A separate, broader inquiry last December into the attack on the United States mission in Benghazi, Libya, that killed four Americans last Sept. 11 blamed the diplomatic security bureau and another State Department office as failing to coordinate and plan adequate security. That inquiry also found that several diplomatic security officials showed poor leadership, and recommended the creation of the latest panel to examine these and other department flaws.
Diplomatic security is one of 11 functions overseen by an under secretary for management, Patrick F. Kennedy, which include budget, personnel, procurement and medical services. Mr. Kennedy is one of six under secretaries, effectively the department's third-ranking officials.
The panel's new findings, which have not yet been publicly released, do not specifically address the department's handling of the Benghazi attacks. But they implicitly criticize Mr. Kennedy's office as not paying enough attention to the bureau that oversees security at 275 installations, and recommends "as a matter of urgency" establishing a new under secretary job to give security matters more clout within the department's highest policy-making circles.
"The department's present direction of expeditionary diplomacy, operating with an increasing number of temporary and permanent posts in complex, high-risk environments, requires an organizational paradigm change," the panel said in its 31-page report.
"The threats Foreign Service personnel face requires the Department's security function not to be relegated to the same status as other important but distinctly different, support functions," the report added.
With the one-year anniversary of the Benghazi attacks next week and the department still recovering from the temporary closing of 19 embassies and consulates across the Middle East and North Africa because of a terrorist threat, the security of American diplomatic posts remains a major concern as well as the source of a highly charged debate about the Obama administration's ability to ensure the security of overseas outposts.
By this fall, the State Department plans to have sent dozens of additional diplomatic security agents to high-threat embassies, installed millions of dollars of advanced fire-survival gear and surveillance cameras in those diplomatic posts, and improved training for employees headed to the riskiest missions.
But diplomats and lawmakers have warned it will take years and billions more dollars to fully carry out the changes called for by the broader independent inquiry conducted last December by Thomas F. Pickering, a former senior ambassador.
Creating the latest review panel, which was led by Mark Sullivan, a former Secret Service director, was one of 29 recommendations proposed by Mr. Pickering's inquiry, called the Accountability Review Board.

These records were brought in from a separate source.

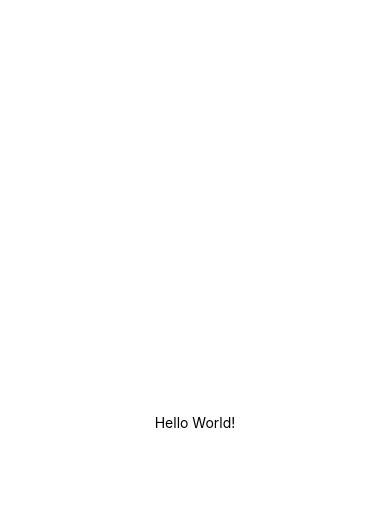
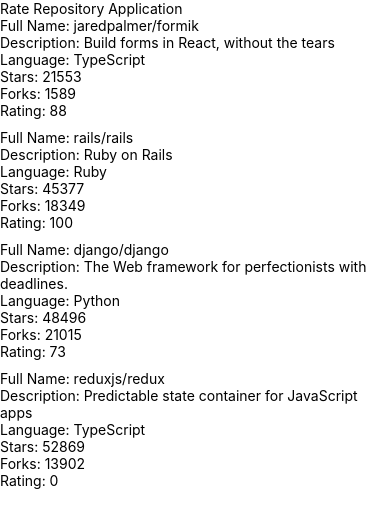
Before and after one commit to JB225/Part10ReactNative, a React Native app: screen / in a window 390 px wide. Shown: the top 528 px of the page. Built offline with nearby package versions, Linux system fonts and the light colour scheme.

Commit message:
Created initial display of repository items using two newly created components for exercise 10.3

```diff
--- a/App.js
+++ b/App.js
@@ -1,20 +1,7 @@
-import { StatusBar } from "expo-status-bar";
-import { StyleSheet, Text, View } from "react-native";
+import Main from "./src/components/Main";
 
-export default function App() {
-  return (
-    <View style={styles.container}>
-      <Text>Hello World!</Text>
-      <StatusBar style="auto" />
-    </View>
-  );
-}
+const App = () => {
+  return <Main />;
+};
 
-const styles = StyleSheet.create({
-  container: {
-    flex: 1,
-    backgroundColor: "#fff",
-    alignItems: "center",
-    justifyContent: "center",
-  },
-});
+export default App;
--- /dev/null
+++ b/src/components/Main.jsx
@@ -0,0 +1,22 @@
+import Constants from "expo-constants";
+import { Text, StyleSheet, View } from "react-native";
+import RepositoryList from "./RepositoryList";
+
+const styles = StyleSheet.create({
+  container: {
+    marginTop: Constants.statusBarHeight,
+    flexGrow: 1,
+    flexShrink: 1,
+  },
+});
+
+const Main = () => {
+  return (
+    <View style={styles.container}>
+      <Text>Rate Repository Application</Text>
+      <RepositoryList/>
+    </View>
+  );
+};
+
+export default Main;
--- /dev/null
+++ b/src/components/RepositoryItem.jsx
@@ -0,0 +1,16 @@
+import { Text, View } from "react-native";
+
+const RepositoryItem = ({ item }) => {
+  return (
+    <View>
+      <Text>Full Name: {item.fullName}</Text>
+      <Text>Description: {item.description}</Text>
+      <Text>Language: {item.language}</Text>
+      <Text>Stars: {item.stargazersCount}</Text>
+      <Text>Forks: {item.forksCount}</Text>
+      <Text>Rating: {item.ratingAverage}</Text>
+    </View>
+  )
+}
+
+export default RepositoryItem;
--- /dev/null
+++ b/src/components/RepositoryList.jsx
@@ -0,0 +1,69 @@
+import { FlatList, View, StyleSheet } from "react-native";
+import RepositoryItem from "./RepositoryItem";
+
+const styles = StyleSheet.create({
+  separator: {
+    height: 10,
+  },
+});
+
+const repositories = [
+  {
+    id: "jaredpalmer.formik",
+    fullName: "jaredpalmer/formik",
+    description: "Build forms in React, without the tears",
+    language: "TypeScript",
+    forksCount: 1589,
+    stargazersCount: 21553,
+    ratingAverage: 88,
+    reviewCount: 4,
+    ownerAvatarUrl: "https://avatars2.githubusercontent.com/u/4060187?v=4",
+  },
+  {
+    id: "rails.rails",
+    fullName: "rails/rails",
+    description: "Ruby on Rails",
+    language: "Ruby",
+    forksCount: 18349,
+    stargazersCount: 45377,
+    ratingAverage: 100,
+    reviewCount: 2,
+    ownerAvatarUrl: "https://avatars1.githubusercontent.com/u/4223?v=4",
+  },
+  {
+    id: "django.django",
+    fullName: "django/django",
+    description: "The Web framework for perfectionists with deadlines.",
+    language: "Python",
+    forksCount: 21015,
+    stargazersCount: 48496,
+    ratingAverage: 73,
+    reviewCount: 5,
+    ownerAvatarUrl: "https://avatars2.githubusercontent.com/u/27804?v=4",
+  },
+  {
+    id: "reduxjs.redux",
+    fullName: "reduxjs/redux",
+    description: "Predictable state container for JavaScript apps",
+    language: "TypeScript",
+    forksCount: 13902,
+    stargazersCount: 52869,
+    ratingAverage: 0,
+    reviewCount: 0,
+    ownerAvatarUrl: "https://avatars3.githubusercontent.com/u/13142323?v=4",
+  },
+];
+
+const ItemSeparator = () => <View style={styles.separator} />;
+
+const RepositoryList = () => {
+  return (
+    <FlatList
+      data={repositories}
+      ItemSeparatorComponent={ItemSeparator}
+      renderItem={({item}) => (<RepositoryItem item={item}/>)}
+    />
+  );
+};
+
+export default RepositoryList;
```
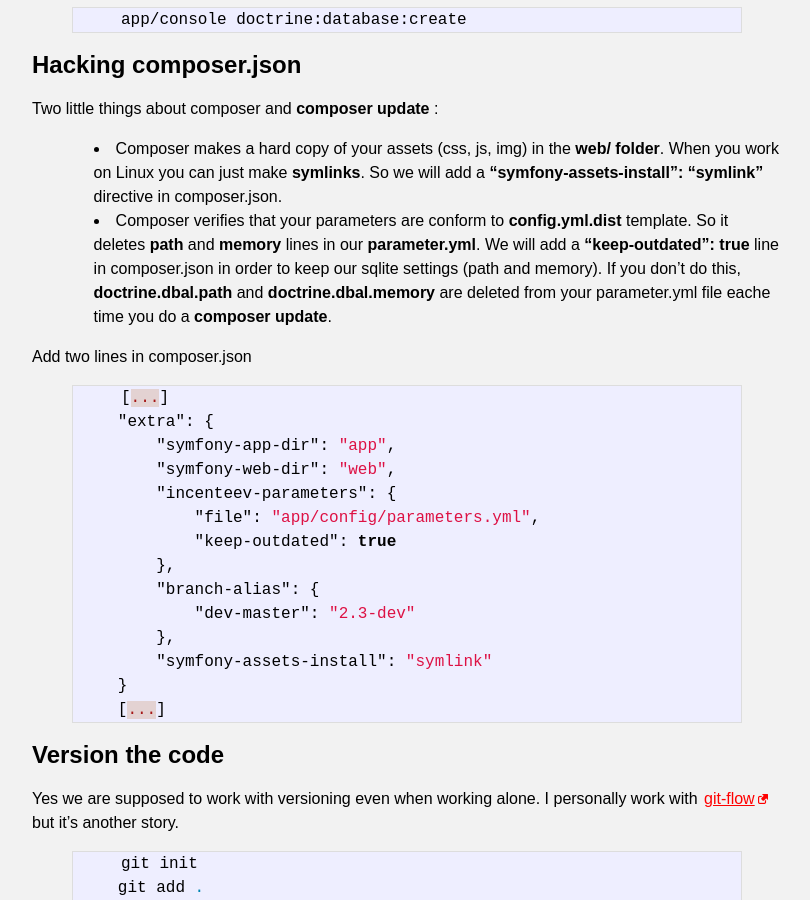
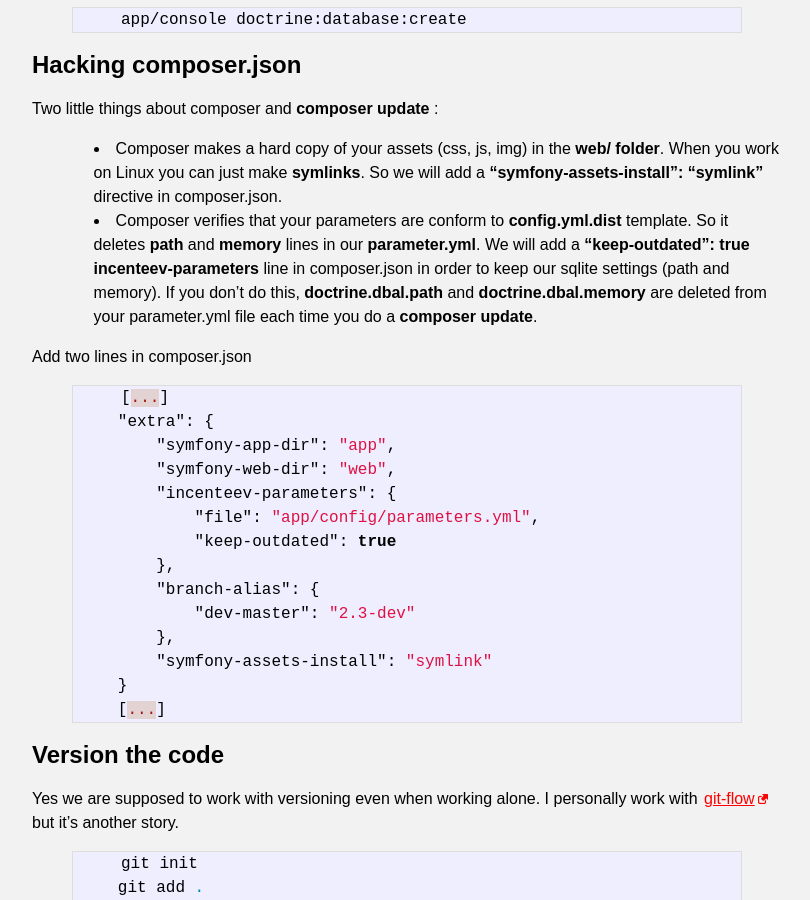
Before and after one commit to djacquel/pygmeeweb.com, a Jekyll site: the page built from _posts/2013-09-25-cms-day01-symfony-installation.markdown, in a window 1280 px wide and 900 px high, scrolled down 2753 px. Shown: the whole window, without its empty margins (233-1043 px from the left). Built offline with Jekyll 4.4.1, drawn with Linux system fonts in a browser that asks for light colours; Markdown is read by kramdown in place of the engine named in the settings; comment, search, counter and statistics services are not loaded.

Commit message:
symfony install typo

```diff
--- a/_posts/2013-09-25-cms-day01-symfony-installation.markdown
+++ b/_posts/2013-09-25-cms-day01-symfony-installation.markdown
@@ -130,8 +130,8 @@ Create the database.
 Two little things about composer and __composer update__ :
 
   - Composer makes a hard copy of your assets (css, js, img) in the **web/ folder**. When you work on Linux you can just make **symlinks**. So we will add a **"symfony-assets-install": "symlink"** directive in composer.json.
-  - Composer verifies that your parameters are conform to **config.yml.dist** template. So it deletes **path** and **memory** lines in our **parameter.yml**. We will add a **"keep-outdated": true** line in composer.json in order to keep our sqlite settings (path and memory).
-  If you don't do this, **doctrine.dbal.path** and **doctrine.dbal.memory** are deleted from your parameter.yml file eache time you do a **composer update**.
+  - Composer verifies that your parameters are conform to **config.yml.dist** template. So it deletes **path** and **memory** lines in our **parameter.yml**. We will add a **"keep-outdated": true** **incenteev-parameters** line in composer.json in order to keep our sqlite settings (path and memory).
+  If you don't do this, **doctrine.dbal.path** and **doctrine.dbal.memory** are deleted from your parameter.yml file each time you do a **composer update**.
 
 Add two lines in composer.json
 {% highlight json %}
```
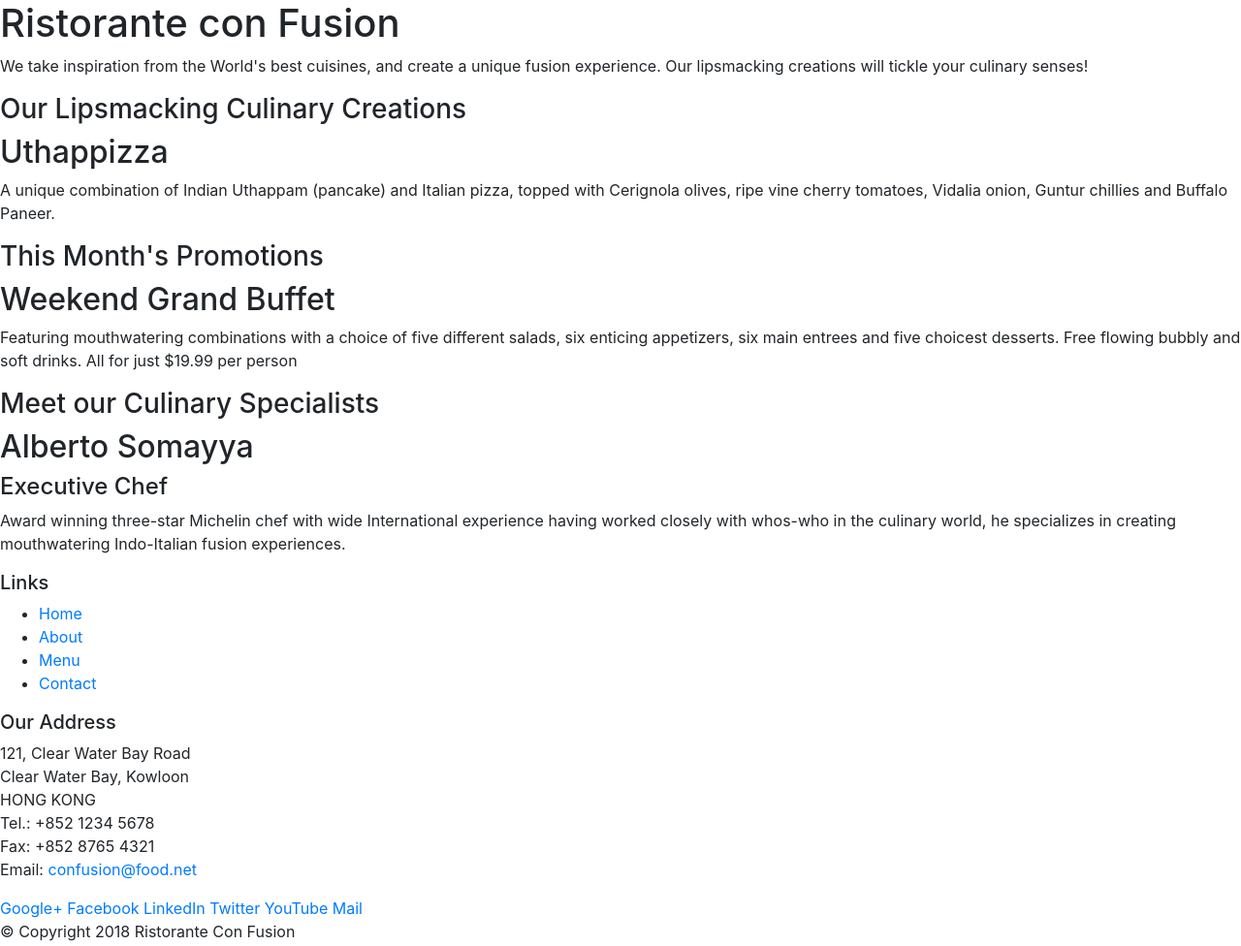
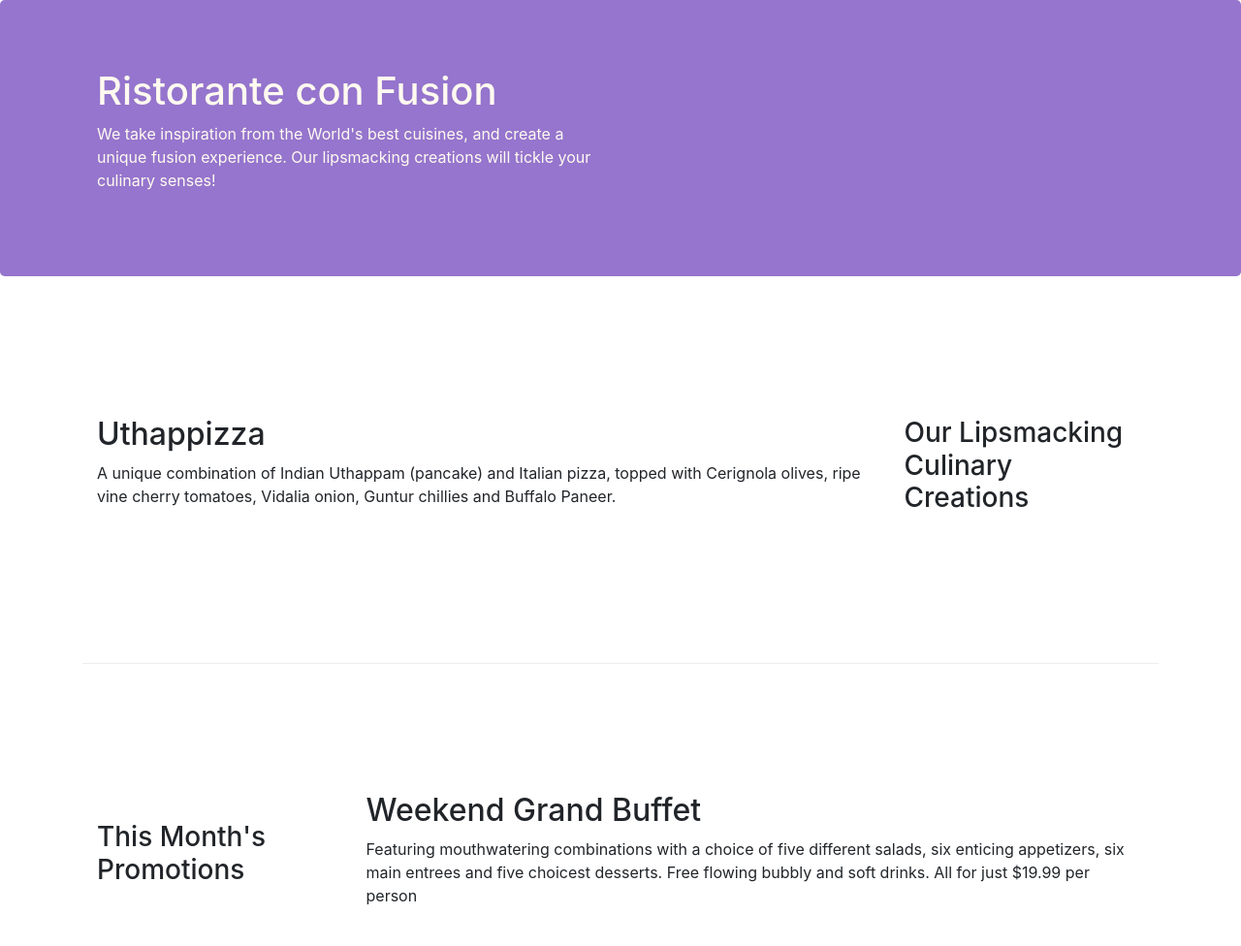
Before and after one commit to lkhamitkar/BootS, a website: page conFusion/index.html in a window 1280 px wide. Shown: the top 976 px of the page at 97% size. Drawn offline with nearby package versions, Linux system fonts and the light colour scheme.

Commit message:
Bootstrap Grid Part 2

```diff
--- /dev/null
+++ b/conFusion/css/styles.css
@@ -0,0 +1,27 @@
+.row-header{
+    margin : 0px auto;
+    padding: 0px
+}
+
+.footer{
+    background-color: #D1c4e9;
+    margin:0px auto;
+    padding: 20px 0px 20px 0px;
+}
+.row-content {
+    margin:0px auto;
+    padding: 50px 0px 50px 0px;
+    border-bottom: 1px ridge;
+    min-height:400px;
+}
+.jumbotron{
+    padding:70px 30px 70px 30px;
+    margin:0px auto;
+    background: #9575cd;
+    color: floralwhite;
+}
+.address{
+    font-size: 80%;
+    margin: 0px;
+    color: #0f0f0f;
+}
--- a/conFusion/index.html
+++ b/conFusion/index.html
@@ -10,50 +10,51 @@
 
         <!-- Bootstrap CSS -->
         <link rel="stylesheet" href="node_modules/bootstrap/dist/css/bootstrap.min.css">
+        <link href="css/styles.css" rel="stylesheet">
 </head>
 
 <body>
 
-    <header>
-        <div>
-            <div>
-                <div>
+    <header class="jumbotron">
+        <div class="container">
+            <div classs="row row-header">
+                <div class="col-12 col-sm-6">
                     <h1>Ristorante con Fusion</h1>
                     <p>We take inspiration from the World's best cuisines, and create a unique fusion experience. Our lipsmacking creations will tickle your culinary senses!</p>
                 </div>
-                <div>
+                <div class="col-12 col-sm">
                 </div>
             </div>
         </div>
     </header>
 
-    <div>
-        <div>
-            <div>
+    <div class="container">
+        <div class ="row row-content align-items-center">
+            <div class="col-12 col-sm-4 order-sm-last col-md-3">
                 <h3>Our Lipsmacking Culinary Creations</h3>
             </div>
-            <div>
+            <div class="col col-sm order-sm-first col-md">
                 <h2>Uthappizza</h2>
                 <p>A unique combination of Indian Uthappam (pancake) and Italian pizza, topped with Cerignola olives, ripe vine cherry tomatoes, Vidalia onion, Guntur chillies and Buffalo Paneer.</p>
             </div>
         </div>
 
 
-        <div>
-            <div>
+        <div class ="row row-content align-items-center">
+            <div class="col-12 col-sm-4 col-md-3">
                 <h3>This Month's Promotions</h3>
             </div>
-            <div>
+            <div class="col col-sm col-md">
                 <h2>Weekend Grand Buffet</h2>
                 <p>Featuring mouthwatering combinations with a choice of five different salads, six enticing appetizers, six main entrees and five choicest desserts. Free flowing bubbly and soft drinks. All for just $19.99 per person </p>
             </div>
         </div>
 
-        <div>
-            <div>
+        <div class ="row row-content align-items-center" >
+            <div class="col-12 col-sm-4 order-sm-last col-md-3">
                 <h3>Meet our Culinary Specialists</h3>
             </div>
-            <div>
+            <div class="col col-sm order-sm-first col-md">
                 <h2>Alberto Somayya</h2>
                 <h4>Executive Chef</h4>
                 <p>Award winning three-star Michelin chef with wide International experience having worked closely with whos-who in the culinary world, he specializes in creating mouthwatering Indo-Italian fusion experiences. </p>
@@ -61,19 +62,19 @@
         </div>
     </div>
 
-    <footer>
-        <div>
-            <div>
-                <div>
+    <footer class="footer">
+        <div class="container">
+            <div class ="row">
+                <div class="col-4 offset-1 col-sm-2 align-self-center">
                     <h5>Links</h5>
-                    <ul>
+                    <ul class="list-unstyled">
                         <li><a href="#">Home</a></li>
                         <li><a href="#">About</a></li>
                         <li><a href="#">Menu</a></li>
                         <li><a href="#">Contact</a></li>
                     </ul>
                 </div>
-                <div>
+                <div class="col-7 col-sm-5 align-self-center">
                     <h5>Our Address</h5>
                     <address>
 		              121, Clear Water Bay Road<br>
@@ -84,8 +85,8 @@
 		              Email: <a href="mailto:confusion@food.net">confusion@food.net</a>
 		           </address>
                 </div>
-                <div>
-                    <div>
+                <div class="col-12 col-sm-4 align-self-center">
+                    <div class="text-center">
                         <a href="http://google.com/+">Google+</a>
                         <a href="http://www.facebook.com/profile.php?id=">Facebook</a>
                         <a href="http://www.linkedin.com/in/">LinkedIn</a>
@@ -95,8 +96,8 @@
                     </div>
                 </div>
            </div>
-           <div>
-                <div>
+           <div class="row justify-content-center">
+                <div class="col-auto">
                     <p>© Copyright 2018 Ristorante Con Fusion</p>
                 </div>
            </div>
```
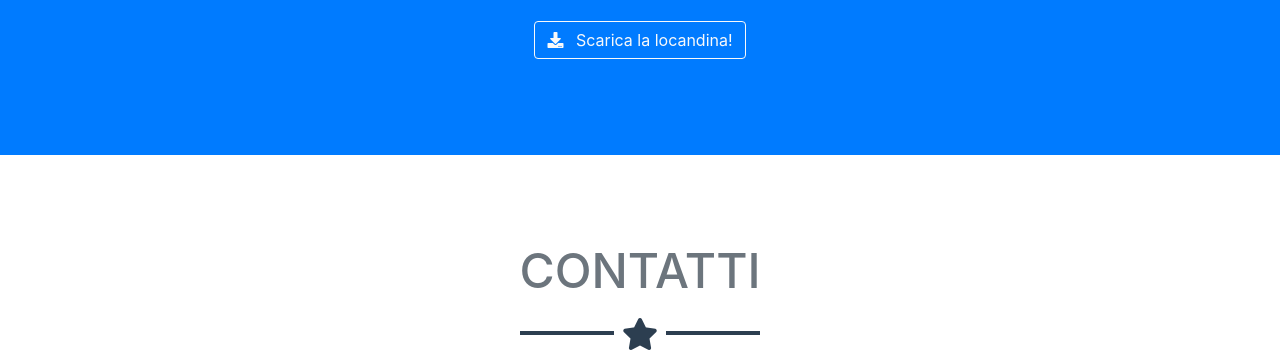
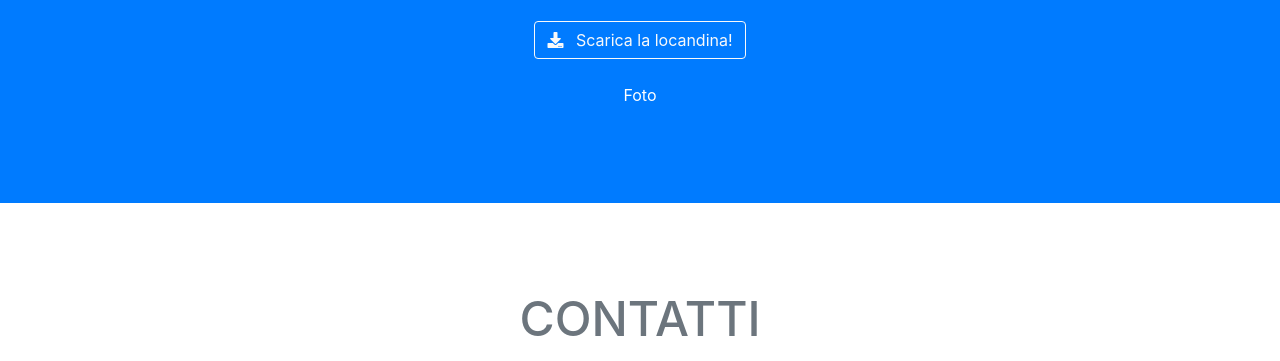
Before and after one commit to fntgnn/LinuxDay, a website with bundled scripts: page index.html in a window 1280 px wide. Shown: the part 2247-2608 px from the top of the page. Built offline with nearby package versions, Linux system fonts and the light colour scheme.

Commit message:
foto da fare

```diff
--- a/index.html
+++ b/index.html
@@ -44,6 +44,7 @@
             <li class="nav-item mx-0 mx-lg-1">
               <a class="nav-link py-3 px-0 px-lg-3 rounded js-scroll-trigger" href="#about">About</a>
             </li>
+
             <li class="nav-item mx-0 mx-lg-1">
               <a class="nav-link py-3 px-0 px-lg-3 rounded js-scroll-trigger" href="#contact">Contatti</a>
             </li>
@@ -296,6 +297,10 @@
             Scarica la locandina!
           </a>
         </div>
+
+        <div class="text-center mt-4">
+          Foto
+        </div>
       </div>
     </section>
 
```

Mr. Sullivan's five-member panel was charged with identifying "best practices" used in the public and private sectors to address security, intelligence, accountability and risk management, all problems at the State Department.
The panel provided its report to the department late last week. A copy was given to The New York Times by someone who felt it was important to publicize the panel's findings on diplomatic security.
A department spokesman, Alec Gerlach, declined to comment on the report until it is formally submitted.
The State Department late last year appointed for the first time a senior official -- a deputy assistant secretary of state -- to ensure that embassies and consulates in dangerous places got sufficient attention. But this review found that step insufficient, noting that in Washington, clear lines of authority and responsibility for diplomatic security were lacking. The report said a new under secretary would be responsible for "conducting threat and vulnerability assessments to identify risk" and recommending safeguards.
Congress created the Bureau of Diplomatic Security in 1986 as part of legislation to strengthen diplomatic posts after the bombing of the United States Embassy and Marine Corps barracks in Beirut, Lebanon, in 1983. The bureau's 2,000 special agents and a network of engineers and other staff members protect about 150,000 employees and family members.
But the Benghazi attacks cast a harsh spotlight on the bureau. Three of the four State Department officials removed from their posts and placed on administrative leave last December after Mr. Pickering's report were diplomatic security personnel. Secretary of State John Kerry last month reinstated the officials, who were reassigned to jobs with less responsibility, according to a State Department official who spoke on the condition of anonymity to discuss personnel issues.
Elevating diplomatic security is not a new idea. A similar recommendation was made after embassies in Kenya and Tanzania were attacked in 1998.
The latest recommendation has received a skeptical reception from some lawmakers. "I won't endorse a new undersecretary position until the State Department provides the committee with a compelling rationale," Representative Ed Royce, a California Republican who is chairman of the House Foreign Affairs Committee, said. "More bureaucracy is not synonymous with effective security."
This article originally appeared in The New York Times.